Our month-long class at CUEF helped us not only improve our French language skills but also get a valuable first glimpse into the culture that we had entered. That first month we fell into a rhythm in Grenoble, spending half the day in class and the rest of the day exploring the city. Living in our pricey extended-stay accommodations with a one-month lease pressured us to pound the pavement in search of an affordable rental for the rest of our year-long stay. But we didn’t let the stress of time running out on our rental keep us from delving into all that Grenoble had to offer. Apartment hunting and experiencing Grenoble went hand in hand.
After class at CUEF, we sometimes stopped at eve, espace vie étudiante, a quasi-student center equipped with a bar. (This is France, no?) On our first visit there, we took our chances and ordered a local beer since that was the “bière du jour.” We were open to trying all things novel in our new environment. It was served in a sturdy plastic 1/2 litre cup with cool graphics and much (French) writing. Steve stepped up to collect the beers and pay and almost choked when the cashier said, “Douze euros.” (12€) At that time that was about $14 for two small beers! Our looks of confusion and disbelief prompted the server to offer up an explanation of how that price was derived. Her economics lesson commenced with an introduction to this unique system where the customer pays this huge up-front price that covers a deposit on the cups and the price of the first beer. When finished and you return the cups, one euro is refunded. If you refill the cup, the beer costs four euros. We decided to keep the cups because they’re very sturdy and would be reusable when we stopped for a drink there again. At the very least, they’re a souvenir of our French beer-drinking time in Grenoble.
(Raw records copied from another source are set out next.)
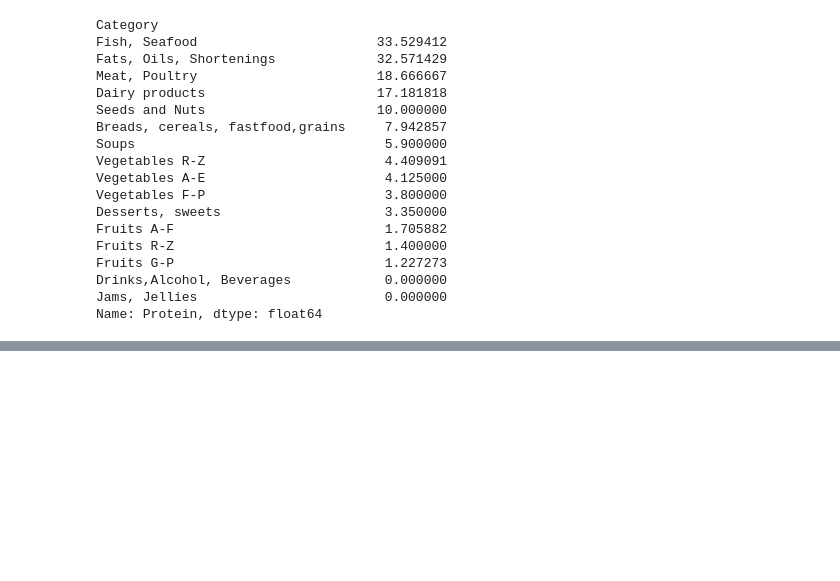
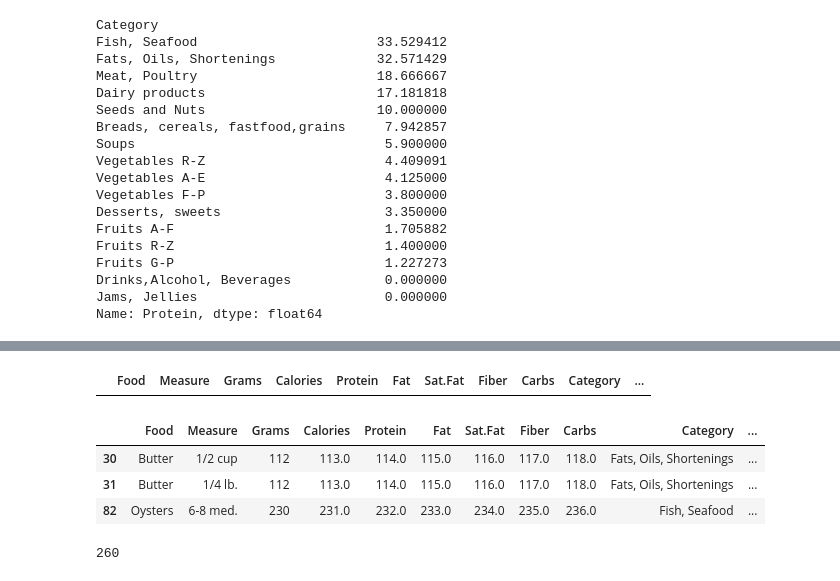
Before and after one commit to hrushikesh-pawar/nutrition-macro-predictor, a Jupyter notebook: nutrition.ipynb, the cells around one changed output, grey strips where cells are left out. Cells and saved outputs as stored; diff of their text form; code cells hidden in the pictures; blank space fills up the shorter version.

Commit message:
"Add protein efficiency analysis and corrupted row detection".

```diff
--- a/nutrition.ipynb
+++ b/nutrition.ipynb
@@ -329,0 +355,3 @@ df.groupby("Category")["Fat"].mean().sort_values(ascending=False)
+# %%
+df["protein_per_calorie"] = df["Protein"] / df["Calories"]
+print(df[["Food", "Calories", "Protein", "protein_per_calorie"]])
@@ -329,0 +387,16 @@ df.groupby("Category")["Fat"].mean().sort_values(ascending=False)
+# %%
+df[df["Food"].str.contains("Butter | Oysters", case=False)]
+# %% [output]
+|  | Food | Measure | Grams | Calories | Protein | Fat | Sat.Fat | Fiber | Carbs | Category | ... |
+# %%
+df.loc[[30, 31, 82]]
+# %% [output]
+|  | Food | Measure | Grams | Calories | Protein | Fat | Sat.Fat | Fiber | Carbs | Category | ... |
+| 30 | Butter | 1/2 cup | 112 | 113.0 | 114.0 | 115.0 | 116.0 | 117.0 | 118.0 | Fats, Oils, Shortenings | ... |
+| 31 | Butter | 1/4 lb. | 112 | 113.0 | 114.0 | 115.0 | 116.0 | 117.0 | 118.0 | Fats, Oils, Shortenings | ... |
+| 82 | Oysters | 6-8 med. | 230 | 231.0 | 232.0 | 233.0 | 234.0 | 235.0 | 236.0 | Fish, Seafood | ... |
+# %%
+df = df.drop([30, 31, 82])
+print(len(df))
+# %% [output]
+260
```
Also changed, not shown: parts of 7 cells of this notebook.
While recovering from the sticker shock of beer prices in France, a man approached our table offering to give me a very nice sleeveless silk blouse. At first, I refused, but he was insistent. I was becoming uncomfortable, but he was persistent and induced me to take a look at it. It looked like it would fit me perfectly, but I still tried to maintain my distance from him. Then I noticed his surreptitious glances at my beer. It was then that I realized his angle. He wasn’t a student at all, but he was actually a semi-vagrant who hangs out at the school’s student center. What a shtick–he offers items from who knows where to students, and then they buy him a beer. I played his barter game, and after he thirstily downed his beer, we bid him au revoir and boarded the tram for home, “new’ blouse in hand.